The company opened shop in Uganda with a nominal capital of $1.6m (Shs5.296b) in May 2001 with the main branch at Garden City.
Other branches were opened in the city suburbs of Kabalagala and Nateete, as well as the upcountry towns of Mbale and Gulu. A move to expand to Mbarara failed due to the losses the operations of the Uganda subsidiary was making.
“Uchumi’s net asset position declined from $32,000 (Shs107m) as of June 2012 to negative $5.78m (Shs19.4b) as of June 2014. “The decline was due to losses in the financial years 2012, 2013, 2014,” said Mr Wambugu in his affidavit.
If the petition succeeds, Uchumi’s assets will be placed in custody of the Attorney General as the official receiver.
As of September 2014, Uchumi, headquartered in Kenya, was one of a number of Kenyan supermarket chains serving the EAC region.
In June 2014, the company’s assets were about $78.8 million (Shs265.6b), with shareholder equity of approximately $38.4 million (Shs129.4b).

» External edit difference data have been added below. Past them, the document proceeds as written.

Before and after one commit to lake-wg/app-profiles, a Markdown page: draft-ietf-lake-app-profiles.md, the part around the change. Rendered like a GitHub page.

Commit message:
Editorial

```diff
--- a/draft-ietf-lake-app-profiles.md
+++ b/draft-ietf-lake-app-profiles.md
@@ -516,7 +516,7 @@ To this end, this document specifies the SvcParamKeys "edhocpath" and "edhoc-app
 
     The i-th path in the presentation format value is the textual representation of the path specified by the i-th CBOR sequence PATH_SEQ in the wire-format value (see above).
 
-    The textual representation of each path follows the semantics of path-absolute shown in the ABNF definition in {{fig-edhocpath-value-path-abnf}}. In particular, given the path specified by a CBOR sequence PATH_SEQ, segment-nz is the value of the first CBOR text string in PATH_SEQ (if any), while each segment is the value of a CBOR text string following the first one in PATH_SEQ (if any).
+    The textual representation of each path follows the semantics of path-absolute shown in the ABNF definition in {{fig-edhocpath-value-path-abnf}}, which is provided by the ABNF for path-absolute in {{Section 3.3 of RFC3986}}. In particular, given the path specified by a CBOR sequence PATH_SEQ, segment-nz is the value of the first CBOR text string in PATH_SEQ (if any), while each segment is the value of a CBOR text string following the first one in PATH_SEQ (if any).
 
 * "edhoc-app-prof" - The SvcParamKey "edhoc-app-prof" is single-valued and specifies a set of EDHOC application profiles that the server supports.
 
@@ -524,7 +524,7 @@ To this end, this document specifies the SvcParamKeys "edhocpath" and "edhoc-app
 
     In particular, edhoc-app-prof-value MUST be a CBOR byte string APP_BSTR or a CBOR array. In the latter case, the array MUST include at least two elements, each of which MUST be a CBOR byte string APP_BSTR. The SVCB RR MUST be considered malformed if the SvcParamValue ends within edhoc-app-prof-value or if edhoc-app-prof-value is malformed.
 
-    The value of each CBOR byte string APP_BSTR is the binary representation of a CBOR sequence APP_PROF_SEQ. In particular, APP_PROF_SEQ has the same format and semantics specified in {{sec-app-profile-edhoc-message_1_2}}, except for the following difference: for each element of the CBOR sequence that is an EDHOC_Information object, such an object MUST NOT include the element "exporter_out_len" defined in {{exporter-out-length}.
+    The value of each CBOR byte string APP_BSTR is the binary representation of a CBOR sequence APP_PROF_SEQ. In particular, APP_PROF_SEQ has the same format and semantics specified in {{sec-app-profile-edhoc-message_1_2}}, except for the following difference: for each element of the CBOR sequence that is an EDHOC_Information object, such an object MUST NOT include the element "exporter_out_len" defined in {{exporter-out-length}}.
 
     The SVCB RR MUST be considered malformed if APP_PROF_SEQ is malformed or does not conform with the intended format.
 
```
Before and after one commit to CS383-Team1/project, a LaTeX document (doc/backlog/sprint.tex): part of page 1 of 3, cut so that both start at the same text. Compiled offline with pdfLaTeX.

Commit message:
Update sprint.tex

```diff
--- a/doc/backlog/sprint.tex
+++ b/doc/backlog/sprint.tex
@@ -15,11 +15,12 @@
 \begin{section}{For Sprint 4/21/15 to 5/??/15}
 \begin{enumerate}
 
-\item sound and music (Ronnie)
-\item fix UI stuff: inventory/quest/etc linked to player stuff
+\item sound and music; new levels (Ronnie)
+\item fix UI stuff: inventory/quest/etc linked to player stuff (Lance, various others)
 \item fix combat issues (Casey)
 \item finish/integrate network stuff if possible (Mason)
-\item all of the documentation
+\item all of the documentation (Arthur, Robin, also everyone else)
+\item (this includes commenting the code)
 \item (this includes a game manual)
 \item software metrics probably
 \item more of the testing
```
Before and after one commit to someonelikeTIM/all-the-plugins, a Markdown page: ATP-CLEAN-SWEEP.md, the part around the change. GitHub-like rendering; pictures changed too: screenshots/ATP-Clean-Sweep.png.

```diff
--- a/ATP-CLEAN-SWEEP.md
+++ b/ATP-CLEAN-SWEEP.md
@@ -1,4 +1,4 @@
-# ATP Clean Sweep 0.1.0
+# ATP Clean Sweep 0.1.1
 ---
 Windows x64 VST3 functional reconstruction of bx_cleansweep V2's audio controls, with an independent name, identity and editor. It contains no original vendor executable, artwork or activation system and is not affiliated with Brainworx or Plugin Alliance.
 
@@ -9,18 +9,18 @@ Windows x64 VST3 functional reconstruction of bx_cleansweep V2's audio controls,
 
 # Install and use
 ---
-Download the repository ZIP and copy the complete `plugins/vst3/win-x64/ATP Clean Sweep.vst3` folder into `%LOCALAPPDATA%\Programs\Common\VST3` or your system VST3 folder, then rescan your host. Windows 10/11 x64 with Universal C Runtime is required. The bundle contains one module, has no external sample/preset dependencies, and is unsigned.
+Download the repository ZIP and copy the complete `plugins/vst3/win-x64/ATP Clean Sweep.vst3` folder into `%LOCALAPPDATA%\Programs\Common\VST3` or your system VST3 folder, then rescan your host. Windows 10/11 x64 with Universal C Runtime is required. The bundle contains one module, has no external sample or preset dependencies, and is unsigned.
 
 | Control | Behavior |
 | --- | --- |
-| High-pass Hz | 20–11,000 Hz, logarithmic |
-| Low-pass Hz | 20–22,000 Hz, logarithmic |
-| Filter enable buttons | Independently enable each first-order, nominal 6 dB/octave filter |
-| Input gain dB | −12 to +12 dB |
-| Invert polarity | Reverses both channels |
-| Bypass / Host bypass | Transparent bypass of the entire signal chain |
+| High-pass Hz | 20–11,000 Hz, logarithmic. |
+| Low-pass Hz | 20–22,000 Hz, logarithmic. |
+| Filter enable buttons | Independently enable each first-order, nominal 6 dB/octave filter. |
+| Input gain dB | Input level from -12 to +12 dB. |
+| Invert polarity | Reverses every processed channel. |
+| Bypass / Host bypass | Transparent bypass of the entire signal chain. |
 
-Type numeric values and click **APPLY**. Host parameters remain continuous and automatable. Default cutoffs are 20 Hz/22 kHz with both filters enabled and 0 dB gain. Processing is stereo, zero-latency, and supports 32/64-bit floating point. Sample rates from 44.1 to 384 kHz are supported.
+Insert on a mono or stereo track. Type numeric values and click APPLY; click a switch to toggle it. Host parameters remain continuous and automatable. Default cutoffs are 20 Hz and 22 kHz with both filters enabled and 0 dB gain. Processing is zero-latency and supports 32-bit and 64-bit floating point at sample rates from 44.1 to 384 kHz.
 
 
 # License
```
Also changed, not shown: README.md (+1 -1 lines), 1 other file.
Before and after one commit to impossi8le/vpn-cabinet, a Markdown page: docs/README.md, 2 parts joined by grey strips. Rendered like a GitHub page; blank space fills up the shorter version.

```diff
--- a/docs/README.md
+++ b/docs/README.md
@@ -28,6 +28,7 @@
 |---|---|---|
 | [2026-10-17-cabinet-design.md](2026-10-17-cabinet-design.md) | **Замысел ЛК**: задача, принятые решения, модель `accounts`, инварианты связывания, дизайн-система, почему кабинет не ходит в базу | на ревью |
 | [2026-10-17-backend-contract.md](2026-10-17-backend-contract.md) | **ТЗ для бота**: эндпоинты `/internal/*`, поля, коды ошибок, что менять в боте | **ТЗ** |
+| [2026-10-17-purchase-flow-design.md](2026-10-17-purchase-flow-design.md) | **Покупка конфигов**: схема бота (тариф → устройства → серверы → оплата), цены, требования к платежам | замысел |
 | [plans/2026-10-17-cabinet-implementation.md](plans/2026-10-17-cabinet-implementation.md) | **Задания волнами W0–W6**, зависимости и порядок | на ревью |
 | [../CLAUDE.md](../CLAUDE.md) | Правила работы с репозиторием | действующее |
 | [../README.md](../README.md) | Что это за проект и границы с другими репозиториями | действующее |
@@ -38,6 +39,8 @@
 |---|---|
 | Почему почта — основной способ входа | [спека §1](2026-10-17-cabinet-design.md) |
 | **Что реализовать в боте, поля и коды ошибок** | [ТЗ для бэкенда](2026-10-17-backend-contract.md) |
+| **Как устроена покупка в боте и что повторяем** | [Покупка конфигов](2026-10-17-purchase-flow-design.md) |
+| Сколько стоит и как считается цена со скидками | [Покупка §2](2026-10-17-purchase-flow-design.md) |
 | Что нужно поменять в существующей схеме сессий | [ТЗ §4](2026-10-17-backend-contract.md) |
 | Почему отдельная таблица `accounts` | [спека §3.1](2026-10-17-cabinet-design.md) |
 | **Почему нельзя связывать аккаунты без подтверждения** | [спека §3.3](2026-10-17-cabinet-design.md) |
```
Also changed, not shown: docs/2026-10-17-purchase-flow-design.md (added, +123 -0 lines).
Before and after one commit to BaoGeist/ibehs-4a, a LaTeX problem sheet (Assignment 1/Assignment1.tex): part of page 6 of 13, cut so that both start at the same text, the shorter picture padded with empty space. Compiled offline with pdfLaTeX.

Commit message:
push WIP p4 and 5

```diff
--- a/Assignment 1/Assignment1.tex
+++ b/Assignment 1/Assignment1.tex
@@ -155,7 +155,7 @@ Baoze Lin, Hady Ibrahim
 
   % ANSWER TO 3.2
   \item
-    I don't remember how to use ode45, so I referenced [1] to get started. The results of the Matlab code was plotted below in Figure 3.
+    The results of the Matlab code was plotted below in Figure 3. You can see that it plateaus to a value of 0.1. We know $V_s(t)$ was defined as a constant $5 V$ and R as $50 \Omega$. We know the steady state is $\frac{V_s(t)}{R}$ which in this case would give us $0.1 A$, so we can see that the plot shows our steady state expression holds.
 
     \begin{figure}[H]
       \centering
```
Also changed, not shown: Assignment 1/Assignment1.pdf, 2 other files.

The company was founded in 1975, as a public limited liability company, by three Kenyan parastatal companies: Industrial and Commercial Development Corporation, Kenya Wine Agencies Limited, and Kenya National Trading Corporation. The shares of the company stock were listed on the Nairobi Stock Exchange (NSE) in 1992.
Uchumi closed down, albeit temporarily, and was placed in receivership during June 2006 after 30 years of business. It was simultaneously de-listed from the NSE. At the time, its closure was described as “one of the greatest corporate disasters in independent Kenyan history.
By January 2011, the retail chain had returned to profitability and applied to the Kenya Capital Markets Authority to re-list its shares on the NSE.
Uchumi Supermarket is a Kenyan based retail chain outlet which had operations in other East African markets including Uganda and Tanzania. However, due to growing logistical and financial challenges, it closed shop in both countries last year.